Stored records:
- Opening Delimiter -
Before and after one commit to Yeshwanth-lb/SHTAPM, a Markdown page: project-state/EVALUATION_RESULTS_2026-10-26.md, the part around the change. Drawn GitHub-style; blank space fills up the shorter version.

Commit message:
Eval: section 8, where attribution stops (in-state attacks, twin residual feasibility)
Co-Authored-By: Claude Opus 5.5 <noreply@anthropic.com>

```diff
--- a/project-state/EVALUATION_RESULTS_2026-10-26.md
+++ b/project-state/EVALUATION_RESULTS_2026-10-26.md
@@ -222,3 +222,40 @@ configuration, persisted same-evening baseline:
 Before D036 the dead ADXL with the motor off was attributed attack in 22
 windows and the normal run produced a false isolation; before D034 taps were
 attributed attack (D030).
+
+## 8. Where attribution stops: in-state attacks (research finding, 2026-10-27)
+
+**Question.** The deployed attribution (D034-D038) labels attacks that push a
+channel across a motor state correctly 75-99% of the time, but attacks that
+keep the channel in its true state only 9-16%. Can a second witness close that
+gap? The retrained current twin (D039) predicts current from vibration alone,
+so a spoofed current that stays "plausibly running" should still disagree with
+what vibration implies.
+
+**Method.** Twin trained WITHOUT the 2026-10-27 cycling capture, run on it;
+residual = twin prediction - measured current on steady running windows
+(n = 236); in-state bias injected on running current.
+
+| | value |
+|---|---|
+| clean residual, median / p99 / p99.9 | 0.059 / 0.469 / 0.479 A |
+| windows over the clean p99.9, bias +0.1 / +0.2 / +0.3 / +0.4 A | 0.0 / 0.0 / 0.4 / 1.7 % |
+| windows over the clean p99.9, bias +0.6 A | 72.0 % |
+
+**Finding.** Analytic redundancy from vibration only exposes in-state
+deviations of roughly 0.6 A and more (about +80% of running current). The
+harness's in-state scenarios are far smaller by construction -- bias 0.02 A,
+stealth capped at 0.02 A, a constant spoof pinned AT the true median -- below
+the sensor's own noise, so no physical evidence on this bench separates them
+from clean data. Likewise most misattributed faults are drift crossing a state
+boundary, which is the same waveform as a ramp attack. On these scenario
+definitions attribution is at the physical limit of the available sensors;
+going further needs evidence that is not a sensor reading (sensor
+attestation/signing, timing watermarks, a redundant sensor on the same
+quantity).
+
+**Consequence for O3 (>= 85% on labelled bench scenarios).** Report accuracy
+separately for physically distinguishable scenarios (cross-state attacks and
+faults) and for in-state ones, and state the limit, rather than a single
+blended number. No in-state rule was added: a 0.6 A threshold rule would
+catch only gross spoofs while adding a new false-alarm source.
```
- Closing Delimiter -
- Opening Delimiter -
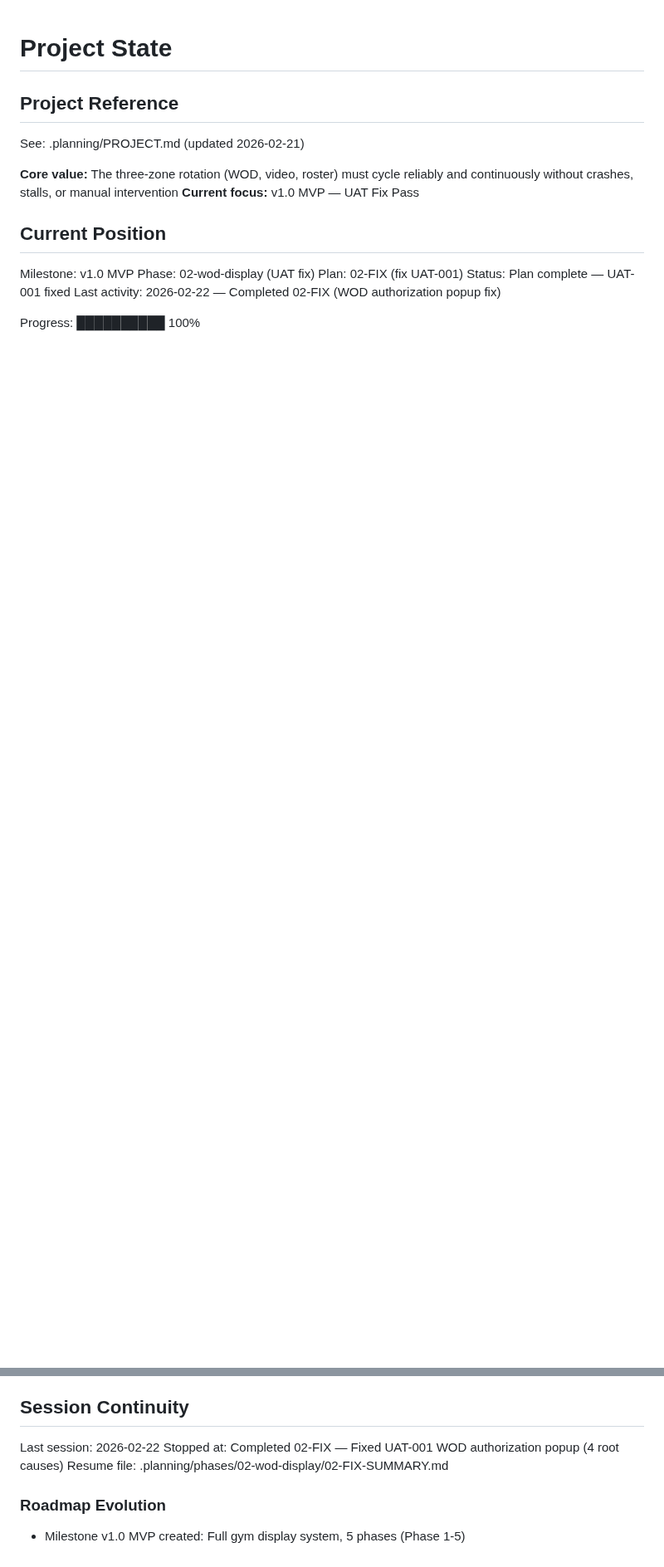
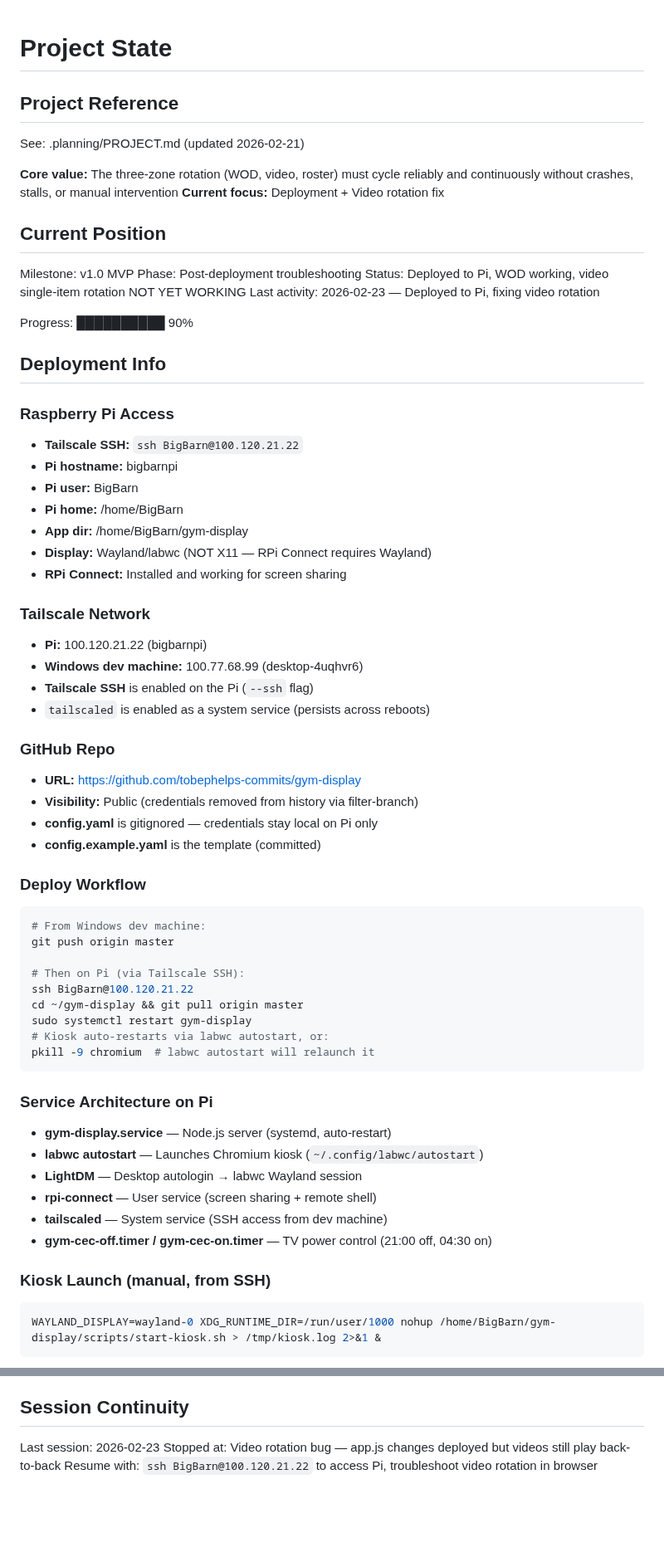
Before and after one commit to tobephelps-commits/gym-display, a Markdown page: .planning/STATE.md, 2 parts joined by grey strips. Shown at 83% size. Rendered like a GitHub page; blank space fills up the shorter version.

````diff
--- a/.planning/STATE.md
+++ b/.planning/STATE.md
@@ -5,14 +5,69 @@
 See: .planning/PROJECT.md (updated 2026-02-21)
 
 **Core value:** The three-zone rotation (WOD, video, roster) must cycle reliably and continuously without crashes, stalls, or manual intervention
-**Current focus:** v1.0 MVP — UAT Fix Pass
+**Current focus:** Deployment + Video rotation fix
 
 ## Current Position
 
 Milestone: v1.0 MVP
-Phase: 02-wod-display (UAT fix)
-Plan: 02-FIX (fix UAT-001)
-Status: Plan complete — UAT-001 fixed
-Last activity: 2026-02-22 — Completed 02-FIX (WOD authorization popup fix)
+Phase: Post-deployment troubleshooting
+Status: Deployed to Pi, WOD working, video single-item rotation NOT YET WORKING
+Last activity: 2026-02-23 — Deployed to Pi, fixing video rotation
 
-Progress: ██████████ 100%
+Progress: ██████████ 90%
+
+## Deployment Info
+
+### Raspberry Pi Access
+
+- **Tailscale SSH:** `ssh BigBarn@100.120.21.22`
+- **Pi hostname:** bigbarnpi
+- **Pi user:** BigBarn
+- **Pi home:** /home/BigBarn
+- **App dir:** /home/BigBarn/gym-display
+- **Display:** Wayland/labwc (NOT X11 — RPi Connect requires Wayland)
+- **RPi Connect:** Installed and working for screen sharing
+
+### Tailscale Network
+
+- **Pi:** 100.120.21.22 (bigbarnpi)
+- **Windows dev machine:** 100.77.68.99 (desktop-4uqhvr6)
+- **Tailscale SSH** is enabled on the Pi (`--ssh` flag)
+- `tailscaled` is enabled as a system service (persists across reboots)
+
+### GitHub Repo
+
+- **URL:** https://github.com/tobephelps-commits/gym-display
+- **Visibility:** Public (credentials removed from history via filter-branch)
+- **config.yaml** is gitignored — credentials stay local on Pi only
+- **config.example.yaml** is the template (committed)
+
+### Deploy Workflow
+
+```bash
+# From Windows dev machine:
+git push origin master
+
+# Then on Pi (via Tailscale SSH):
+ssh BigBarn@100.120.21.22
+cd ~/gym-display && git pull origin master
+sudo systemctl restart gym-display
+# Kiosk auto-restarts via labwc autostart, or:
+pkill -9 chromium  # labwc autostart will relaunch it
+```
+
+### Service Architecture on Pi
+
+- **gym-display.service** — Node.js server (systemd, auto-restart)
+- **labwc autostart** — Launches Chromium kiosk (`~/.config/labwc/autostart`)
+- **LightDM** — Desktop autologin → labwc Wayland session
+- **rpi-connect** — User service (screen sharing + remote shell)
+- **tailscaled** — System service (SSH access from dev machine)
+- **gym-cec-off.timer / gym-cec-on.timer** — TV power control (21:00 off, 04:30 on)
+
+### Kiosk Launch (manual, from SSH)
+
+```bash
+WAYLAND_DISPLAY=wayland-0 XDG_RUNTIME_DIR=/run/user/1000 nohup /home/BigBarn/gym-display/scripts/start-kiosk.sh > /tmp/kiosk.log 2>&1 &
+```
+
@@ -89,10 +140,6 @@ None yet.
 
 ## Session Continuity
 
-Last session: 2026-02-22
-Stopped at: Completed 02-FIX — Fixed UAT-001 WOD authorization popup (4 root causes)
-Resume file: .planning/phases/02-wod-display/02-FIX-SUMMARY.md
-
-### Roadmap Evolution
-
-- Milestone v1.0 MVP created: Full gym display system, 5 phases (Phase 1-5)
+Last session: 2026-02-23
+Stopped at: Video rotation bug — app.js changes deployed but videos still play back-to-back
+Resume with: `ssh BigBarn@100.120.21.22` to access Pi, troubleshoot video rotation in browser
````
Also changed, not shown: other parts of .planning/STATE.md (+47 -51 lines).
- Closing Delimiter -
■ **EXERCISE REQUIREMENTS**
Which lines of the entries above contain the word "same"? Copy each of them.

■ **EXERCISE OUTPUT**
@@ -222,3 +222,40 @@ configuration, persisted same-evening baseline:
+boundary, which is the same waveform as a ramp attack. On these scenario
+attestation/signing, timing watermarks, a redundant sensor on the same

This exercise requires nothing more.